During the initial positioning phase the system acoustic guidance beams operate in a pulsed mode (in the same way as a standard active sonar transmitter) to aid accurate identification of the object to/towards which the GUO 100 is to be directed.

A schematic diagram showing key steps in the guidance process are shown in FIG. 11. Data from the INS and search sonar are passed to a control computer which controls steering of the transmitter arrays 402A, 402B, 402C, 402D and provides for the necessary waveforms to be passed to elements of the transmitter arrays 402A, 402B, 402C, 402D. FIG. 12 shows a similar process used where the system 400 has transmitter arrays which are mechanically-steered by a motor and a motor-controller.

Once the GUO 100 has been launched the remote guidance system 400 is operated as follows: the transmitter arrays 402A, 402B, 402C, 402D will be switched to provide continuous transmission at their particular frequencies; the transmitter arrays 402A, 402B, 402C, 402D are pointed so that the null 304 of the acoustic beams 302A, 302B, 302C, 302D is pointed directly at the object to, or towards which, the SPUO 100 is to be directed (this point of aim was previously created using the method described above); during the flight time of the GUO 100 the acoustic beams 302A, 302B, 302C, 302D are adjusted to correct for motion of the remote guidance system 400, based upon INS and other sensor information.

The direction of the null 304 can be varied during the time of flight of the GUO 100. If required, the transmitter arrays 402A, 402B, 402C, 402D may be steered to a capture direction (which is optimised to ensure that the vehicle is captured between the acoustic beams) at launch and then moved steadily back to the required alignment to ensure that the GUO 100 arrives at the required position.

In FIG. 8 a vehicle launch point is shown in the centre of the remote guidance system 400. This denotes an ideal situation, whereby the GUO 100 will be launched from within the null 304, maximising the probability of the guidance system 400 capturing the GUO 100. Other techniques are equally possible, whereby the GUO 100 is launched from a remote position and aimed towards an intercept point with the acoustic beams.

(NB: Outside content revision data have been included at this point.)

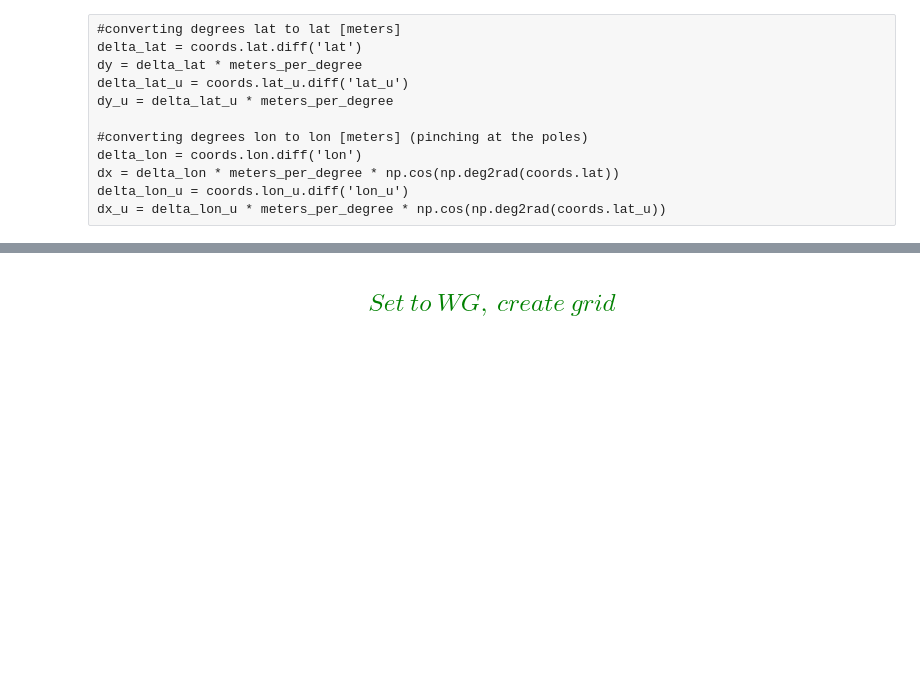
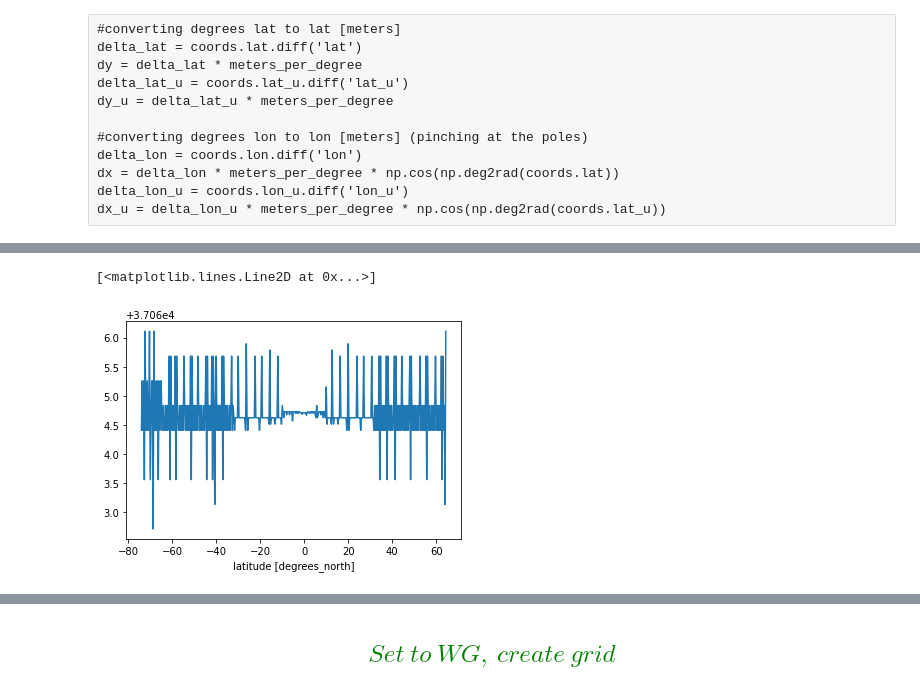
Before and after one commit to ocean-transport/WMT-project, a Jupyter notebook: GODAS/GODAS.ipynb, the cells around one changed output, grey strips where cells are left out. Drawn from its saved outputs; the diff is of its cells as text; code cells hidden in the pictures; blank space fills up the shorter version.

```diff
--- a/GODAS/GODAS.ipynb
+++ b/GODAS/GODAS.ipynb
@@ -209,0 +174,5 @@ NameError: name 'grid' is not defined
+# %%
+dy.plot()
+# %% [output]
+[<matplotlib.lines.Line2D at 0x...>]
+[figure, added]
```
Also changed, not shown: parts of 25 cells of this notebook.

The remote guidance system 400 will naturally draw the vehicle towards the null 304 as soon as acoustic signals are encountered. If problems are encountered in this area, then some broad (200-300) beams can be added outside beams 302A, 302B, 302C, 302D for the first 100 m of vehicle movement to ensure capture of the SPUO 100. (Reducing the number of elements in the transmitter arrays 402A, 402B, 402C, 402D will naturally broaden the acoustic beams 302A, 302B, 302C, 302D.)

FIG. 11 shows an alternative remote guidance system 410 comprising a series of line arrays 412A, 412B, 412C, 412D. Each array 412A, 412B, 412C, 412D creates a 3.44 degree by 24 degree beam, two (412A, 412C) of which are narrow in the vertical for up/down guidance and two (412B, 412D) of which are narrow in the horizontal for left/right guidance. Electronic or mechanical steering may also be used to control the direction flown by the vehicle. The use of 9 elements in the upper (412A) and lower (412C) arrays supports electronic beam steering though +/12 degrees, whilst the use of two elements in the left and right hand arrays 412B, 412D supports left/right steering of +/3.5 degrees. The system 410 is thus simpler than the system 400, as it uses only 22 individual transmitter elements, rather than the 72 used to produce conical control beams. Mechanical beam steering may also be used in the system 410, again resulting in use of simpler, single element, transmitters but more complex mechanical systems.

Another remote guidance system 420 is shown in FIG. 12 in which three line arrays 422P. 422Q, 422R are arranged with an angular spacing of 120, with steering of the acoustic beams being achieved mechanically.

Although the GUO 100 is self-propelled, other embodiments of the invention may be non-self-propelled, e.g. an underwater projectile given an initial impulse at launch sufficient for the projectile to have a desired range but having no propulsion means.